China’s slower expansion in the first quarter is “normal” as the world’s second-largest economy sacrifices growth to make structural reforms, People’s Bank of China (PBOC) Governor Zhou Xiaochuan (周小川) said.
While a “mild” slowdown in the global economy does have an impact on China, the 7.7 percent growth rate in GDP is “overall normal” compared with the government’s target of 7.5 percent for this year, Zhou told reporters outside a meeting of the IMF in Washington on Saturday.
“China’s undergoing economic restructuring, which sometimes is not in lockstep with growth,” he said. “We need to sacrifice short-term growth for the purposes of reforms and structural adjustments.”
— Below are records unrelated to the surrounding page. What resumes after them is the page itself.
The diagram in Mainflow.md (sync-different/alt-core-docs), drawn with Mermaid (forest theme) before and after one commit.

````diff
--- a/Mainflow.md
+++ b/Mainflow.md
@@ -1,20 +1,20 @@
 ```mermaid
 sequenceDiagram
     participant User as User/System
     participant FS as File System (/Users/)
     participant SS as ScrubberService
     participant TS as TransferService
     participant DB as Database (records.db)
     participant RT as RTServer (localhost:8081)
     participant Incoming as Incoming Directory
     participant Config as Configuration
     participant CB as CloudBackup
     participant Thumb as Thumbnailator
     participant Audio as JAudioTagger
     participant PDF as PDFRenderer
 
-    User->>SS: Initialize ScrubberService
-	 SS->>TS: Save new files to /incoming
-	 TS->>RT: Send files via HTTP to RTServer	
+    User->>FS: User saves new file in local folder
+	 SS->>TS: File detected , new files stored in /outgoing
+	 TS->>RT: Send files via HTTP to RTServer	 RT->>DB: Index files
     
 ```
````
The nation’s expansion in the first quarter missed the 8 percent median of economists’ forecasts compiled by Bloomberg and slowed from a rate of 7.9 percent in the previous three months, when Asia’s biggest economy emerged from a seven-quarter slowdown.
Chinese Premier Li Keqiang (李克強) said earlier this month more efforts should be made to improve the quality and benefits of economic development, focusing on restructuring and upgrading, as the government seeks to shift away from an export-reliant growth model.
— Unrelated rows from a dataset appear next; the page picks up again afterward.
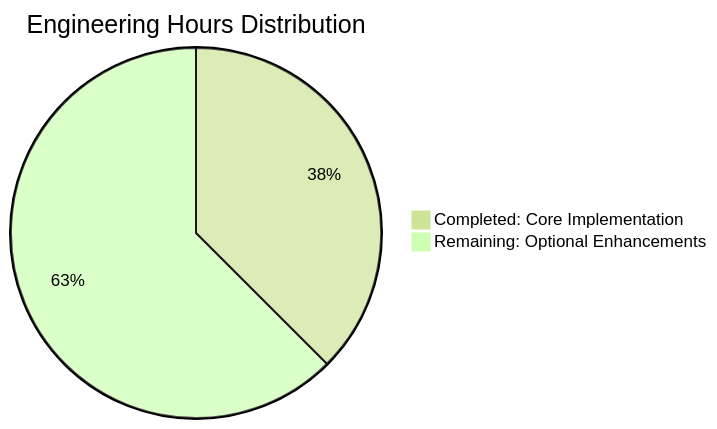
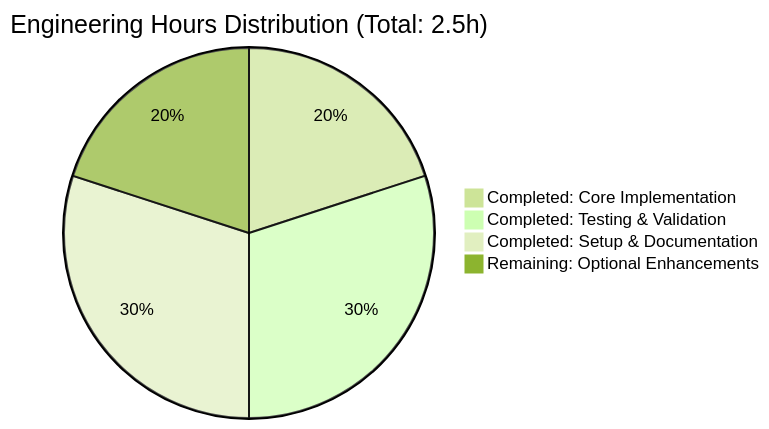
One commit to prasad-blitzy/quick-repo-4 changed the first of 3 diagrams in blitzy/documentation/Project Guide.md. Above: the diagram before and after it, drawn with Mermaid (forest theme). The commit also changed other lines of this file, not shown here.

Commit message:
Adding Blitzy Project Guide: Project Status and Human Tasks Remaining

````diff
--- a/blitzy/documentation/Project Guide.md
+++ b/blitzy/documentation/Project Guide.md
@@ -190,5 +206,7 @@
 ```mermaid
-pie title Engineering Hours Distribution
-    "Completed: Core Implementation" : 3.0
-    "Remaining: Optional Enhancements" : 5.0
+pie title Engineering Hours Distribution (Total: 2.5h)
+    "Completed: Core Implementation" : 0.5
+    "Completed: Testing & Validation" : 0.75
+    "Completed: Setup & Documentation" : 0.75
+    "Remaining: Optional Enhancements" : 0.5
 ```
````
The economy had a stable start in the first quarter and growth was within a reasonable range, Zhou said at the IMF meeting, according to a statement posted on the PBOC’s Web site yesterday.
Goldman Sachs Group Inc, Royal Bank of Scotland PLC, JPMorgan Chase & Co and Australia & New Zealand Banking Group Ltd last week cut their estimates for China’s expansion this year to 7.8 percent after the worse-than-forecast performance in the first quarter. That would be the same as last year’s pace, which was the weakest in 13 years.
The Shanghai Composite Index of domestic Chinese shares sank 1.1 percent on Monday last week to the lowest level this year after the GDP data. The gauge rebounded later for its first weekly gain in a month.
The pace of economic growth in the first quarter marked the first time in data going back two decades that four periods in a row have seen expansion of less than 8 percent.
China’s long-term growth rate may be limited by declines in the working-age population, income gains that are pushing up costs and public concern at the environmental toll from polluting factories.
Li pledged last year to open the economy to more market forces and strip power from the government as part of efforts to restructure the economy.
The statement cited views the Chinese delegation expressed to the meeting of central bank governors and finance ministers from the G20 nations in Washington last week. Zhou and Chinese Finance Minister Lou Jiwei (樓繼偉) both took part in the event.
“China’s structural adjustment has scored notable achievements,” according to the PBOC statement.
The contribution of service industries to economic growth in the first quarter exceeded that of manufacturing for the first time, it said.
In his statement to the IMF, which was posted on the lender’s Web site, Zhou reiterated that changes in China’s financial sector will involve “further interest-rate liberalization, capital account convertibility and exchange rate reform.”